To add to the atmosphere of insecurity, six senior policemen fled across the 
border to the Dominican Republic several weeks ago after being accused of 
plotting to assassinate Father Aristide, President Préval and the prime 
minister, Jacques-Edouard Alexis.

The officers, who included the police chief from the northern city of 
Cap-Haitien, were alleged to have been planning a coup.

The opposition parties hope that their decision to pull out of this 
weekend's race will raise questions about the legitimacy of the contest.

"This election is a masquerade," said Calixte Dorisca, an independent 
candidate who withdrew earlier this month. Another candidate, Evans Nicolas, 
said he would not run in an election marred by violence, allegations of 
unfairness and voter apathy. "We want a balanced elections council, not one 
loaded with Aristide partisans," Mr Nicolas said.
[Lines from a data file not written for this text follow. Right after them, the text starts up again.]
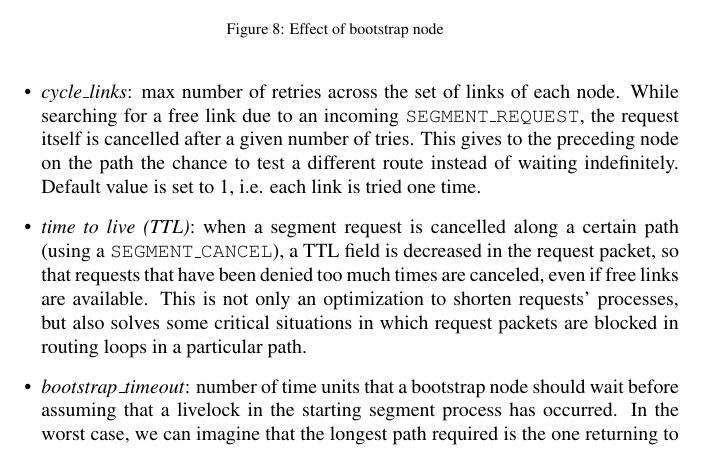
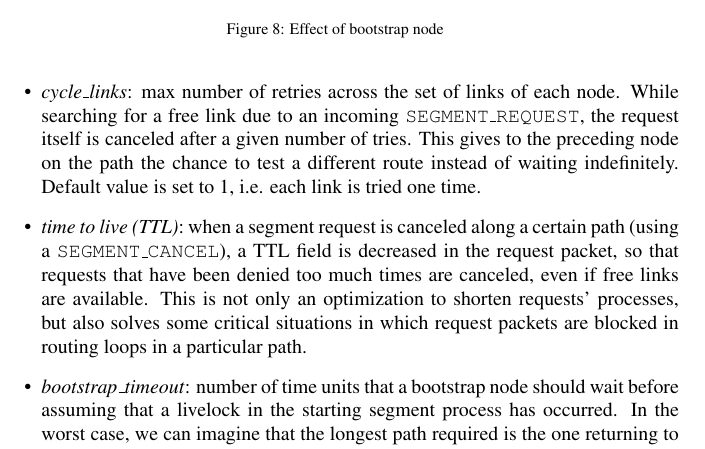
Before and after one commit to davidepatti/disr, a LaTeX paper (PAPER/paper.tex, which reads PAPER/simulation.tex): part of page 15 of 23, cut so that both start at the same text. Compiled offline with pdfLaTeX.

Commit message:
cancelled to canceled

```diff
--- a/PAPER/simulation.tex
+++ b/PAPER/simulation.tex
@@ -200,11 +200,11 @@ These parameters are:
 \begin{itemize}
 \item \emph{cycle\_links}: max number of retries across the set of links of
 each node. While searching for a free link due to an incoming \texttt{SEGMENT\_REQUEST},
-the request itself is cancelled after a given number of tries. This
+the request itself is canceled after a given number of tries. This
 gives to the preceding node on the path the
 chance to test a different route instead of waiting indefinitely.
 Default value is set to 1, i.e. each link is tried one time.
-\item \emph{time to live (TTL)}: when a segment request is cancelled
+\item \emph{time to live (TTL)}: when a segment request is canceled
 along a certain path (using a \texttt{SEGMENT\_CANCEL}), a TTL field is
 decreased in the request packet, so that requests that have been
 denied too much times are canceled, even if free links are
```
Also changed, not shown: PAPER/disr.tex (+1 -1 lines).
But the elections council has said it is too late for candidates to withdraw 
because their names are already on ballot papers for the more than 4m people 
registered to vote.

Fanmi Lavalas mayors in several towns have recently been accused of 
harassing anti-government protesters.

A British charity, Action Aid, has expressed concern about its work 
supporting coffee growing in the town of Thiotte, after its staff were told 
not to criticise the government.

"We aim to promote the democratic process but we were called in by the local 
mayor. If our right to express our views is now in jeopardy, then this is 
becoming like the early years of the Duvalier regime," said the charity's 
regional coordinator, Helen Collinson.

More than half of Haiti's population of 8m are illiterate, and 5% of the 
workforce are thought to be infected with the Aids virus. But despite the 
country's poverty, many foreign donors have withdrawn, or threatened to 
withdraw, funding from Haiti in protest at the political climate.

SEE THE HAITI SUPPORT GROUP WEB SITE:  http://www.gn.apc.org/haitisupport

The Haiti Support Group - solidarity with the Haitian people's struggle for 
justice, participatory democracy and equitable development, since 1992.

Get more from the Web.  FREE MSN Explorer download : http://explorer.msn.com